Difference listings
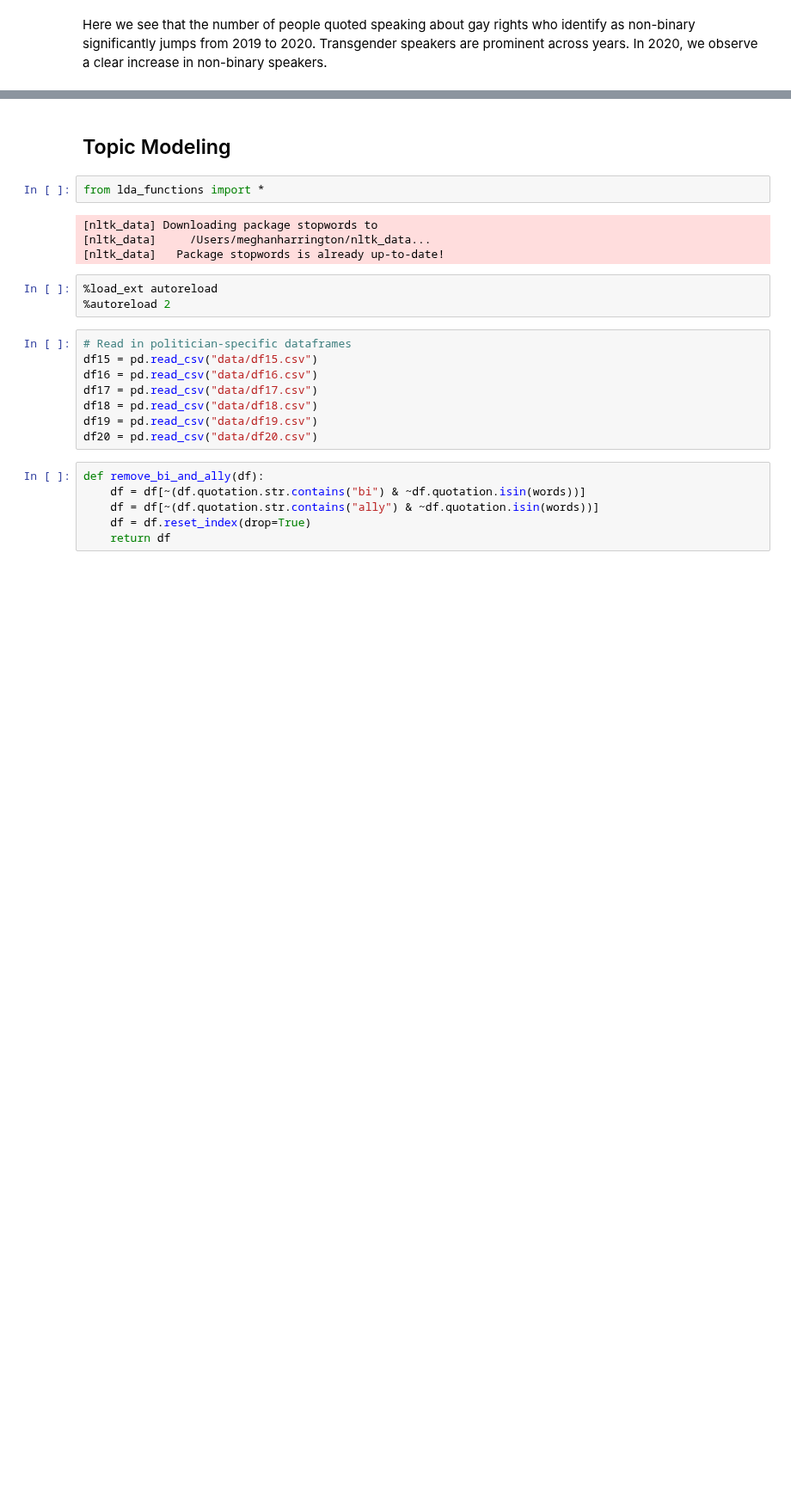
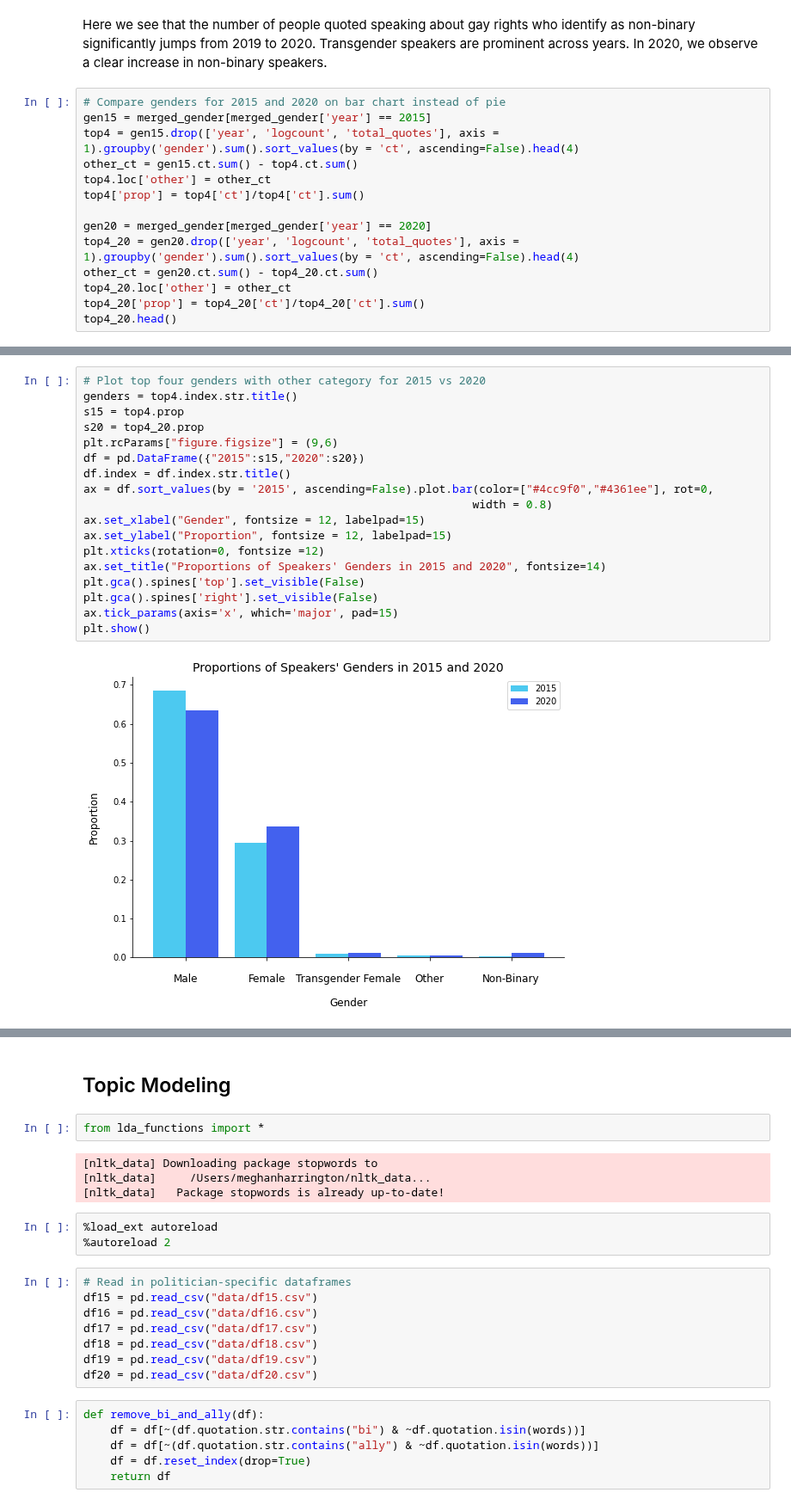
Before and after one commit to epfl-ada/ada-2021-project-ada_group_project, a Jupyter notebook: statistics.ipynb, the cells around one changed output, grey strips where cells are left out. Shown at 86% size. Saved outputs shown, nothing was run; the diff lists cells and outputs as text; blank space fills up the shorter version.

```diff
--- a/statistics.ipynb
+++ b/statistics.ipynb
@@ -455,3 +455,17 @@ fig.tight_layout()
 Here we see that the number of people quoted speaking about gay rights who identify as non-binary significantly jumps
 from 2019 to 2020.
 Transgender speakers are prominent across years. In 2020, we observe a clear increase in non-binary speakers.
+# %%
+# Compare genders for 2015 and 2020 on bar chart instead of pie
+gen15 = merged_gender[merged_gender['year'] == 2015]
+top4 = gen15.drop(['year', 'logcount', 'total_quotes'], axis = 1).groupby('gender').sum().sort_values(by = 'ct', ascending=False).head(4)
+other_ct = gen15.ct.sum() - top4.ct.sum()
+top4.loc['other'] = other_ct
+top4['prop'] = top4['ct']/top4['ct'].sum()
+
+gen20 = merged_gender[merged_gender['year'] == 2020]
+top4_20 = gen20.drop(['year', 'logcount', 'total_quotes'], axis = 1).groupby('gender').sum().sort_values(by = 'ct', ascending=False).head(4)
+other_ct = gen20.ct.sum() - top4_20.ct.sum()
+top4_20.loc['other'] = other_ct
+top4_20['prop'] = top4_20['ct']/top4_20['ct'].sum()
+top4_20.head()
@@ -457,0 +480,20 @@ Transgender speakers are prominent across years. In 2020, we observe a clear inc
+# %%
+# Plot top four genders with other category for 2015 vs 2020
+genders = top4.index.str.title()
+s15 = top4.prop
+s20 = top4_20.prop
+plt.rcParams["figure.figsize"] = (9,6)
+df = pd.DataFrame({"2015":s15,"2020":s20})
+df.index = df.index.str.title()
+ax = df.sort_values(by = '2015', ascending=False).plot.bar(color=["#4cc9f0","#4361ee"], rot=0,
+                                                          width = 0.8)
+ax.set_xlabel("Gender", fontsize = 12, labelpad=15)
+ax.set_ylabel("Proportion", fontsize = 12, labelpad=15)
+plt.xticks(rotation=0, fontsize =12)
+ax.set_title("Proportions of Speakers' Genders in 2015 and 2020", fontsize=14)
+plt.gca().spines['top'].set_visible(False)
+plt.gca().spines['right'].set_visible(False)
+ax.tick_params(axis='x', which='major', pad=15)
+plt.show()
+# %% [output]
+[figure, added]
```
Also changed, not shown: parts of 7 cells of this notebook.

How to complete this task
Search the lines above for the string "axis" and copy each line that has it.

Solved exercise
+top4 = gen15.drop(['year', 'logcount', 'total_quotes'], axis = 1).groupby('gender').sum().sort_values(by = 'ct', ascending=False).head(4)
+top4_20 = gen20.drop(['year', 'logcount', 'total_quotes'], axis = 1).groupby('gender').sum().sort_values(by = 'ct', ascending=False).head(4)
+ax.tick_params(axis='x', which='major', pad=15)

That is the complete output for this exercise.